Why use AI text detection software?
These two software tools, accessible from a web browser, are valuable for controlling content generated by ChatGPT and other AI systems. One of the primary concerns raised by the next-generation AI of ChatGPT is the possibility of cheating in schools and universities. For several years, teachers have already had to be wary of the internet, which is a fertile ground for plagiarism.
With its ability to provide square, complete, and fluid answers (even though its limits and flaws are apparent), ChatGPT will inevitably make things even more challenging.
Beyond academic areas, access to such specialized text generation capabilities can compromise the authenticity of web articles. Web editors need to be extra vigilant when entrusting a mission to a content creator. It would be a shame to pay someone to copy and paste content produced by an artificial intelligence, wouldn’t it? Fortunately, detection tools were quickly put in place. What are their strengths and limitations? Is this the ideal solution?
GPTZero, Draft&Goal: two tools that convinced us
To form our opinion, we have tested both detectors (GPTZero and Draft&Goal) using some sample texts
We have good news: the results are in line with our expectations! Both programs consistently succeeded in identifying whether the text was machine-generated or human-edited.
• GPTZero clearly displays its operation using the “perplexity” system, which measures the extent to which the text was generated by an AI. In other words, the more nuanced and verbally complex the content, the more likely it is to have been constructed and shaped by an individual.
• Draft & Goal provides less precision regarding the detection criteria. It looks for an imprint left by artificial intelligence, which the program detects.
In any case, regardless of the method used, the results were reliable. Of course, we cannot guarantee that it works every time, as extensive testing would be necessary, and there may always be some doubt. However, fooling the detector is not easy, which is excellent news.
Two quality solutions, but the winner is…

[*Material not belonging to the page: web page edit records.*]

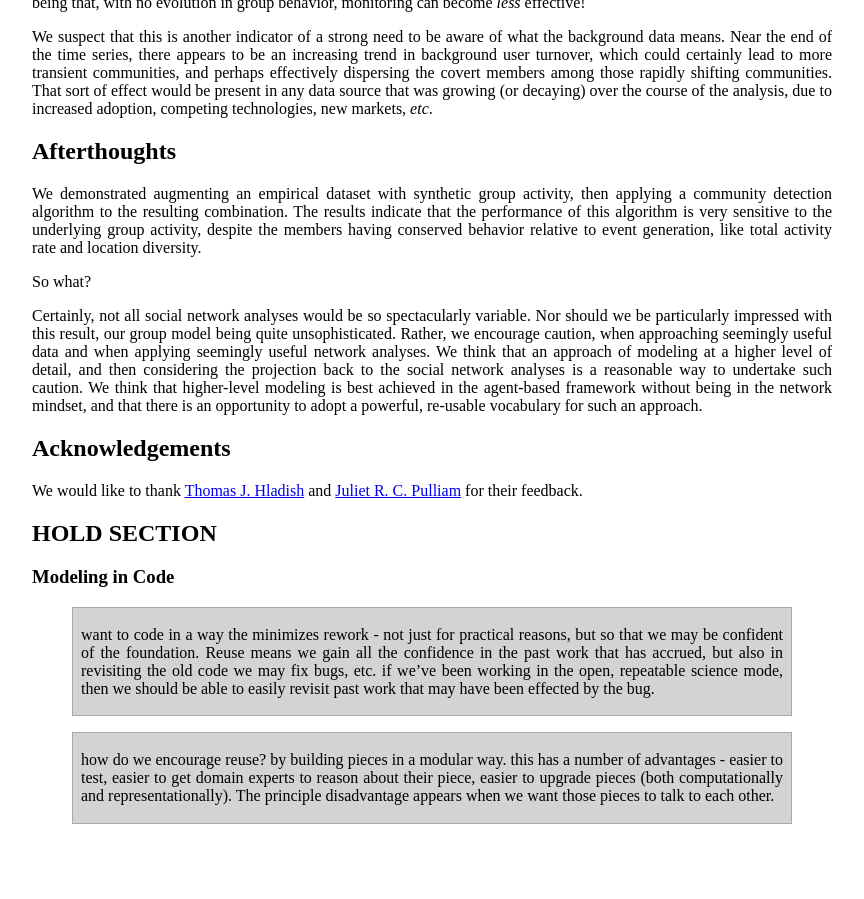
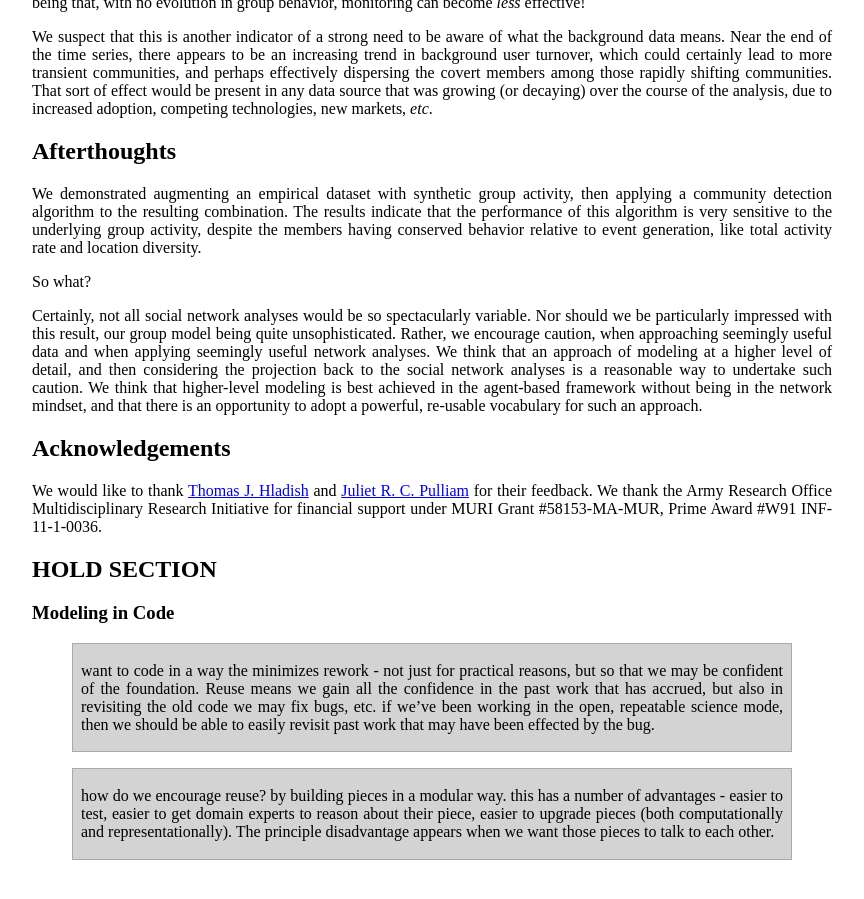
Before and after one commit to pearsonca/scala-commsim, a Jekyll site: the page built from index.md, in a window 1280 px wide and 900 px high, scrolled down 10851 px. Shown: the whole window, without its empty margins (208-1072 px from the left). Built offline with Jekyll 4.4.1, drawn with Linux system fonts in a browser that asks for light colours; formulas are drawn with MathJax 3; before the commit the page ends 11715 px from its top, so only the background shows below that; some of the changed text lies outside the part shown.

Commit message:
ABC acronym error, add grant info

```diff
--- a/index.md
+++ b/index.md
@@ -762,7 +762,8 @@
 
 We would like to thank [Thomas J. Hladish](github.com/tjhladish) and
 [Juliet R. C. Pulliam](github.com/jrcpulliam) for their
-feedback.
+feedback.  We thank the Army Research Office Multidisciplinary Research Initiative for financial support under
+MURI Grant #58153-MA-MUR, Prime Award #W91 INF-11-1-0036.
 
 [salganik2004sampling]: <http://dx.doi.org/10.1111/j.0081-1750.2004.00152.x> "optional title"
 [janzen2005test]: <http://digitalcommons.calpoly.edu/cgi/viewcontent.cgi?article=1034&context=csse_fac> "optional title"
```
Also changed, not shown: other parts of index.md (+1 -1 lines).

We stand by our earlier statement that both text verification tools impressed us. However, GPTZero is our favorite for two reasons. Firstly, its method is highly transparent, and we know precisely why the program determines whether the text was generated by a robot or a human.
Secondly, while Draft&Goal currently offers a French interface, it cannot yet process texts in the French language. This may change in the coming weeks.
We now invite you to discover these two online tools, which have a reassuring aspect: complete replacement of machines by humans is not yet on the horizon 😉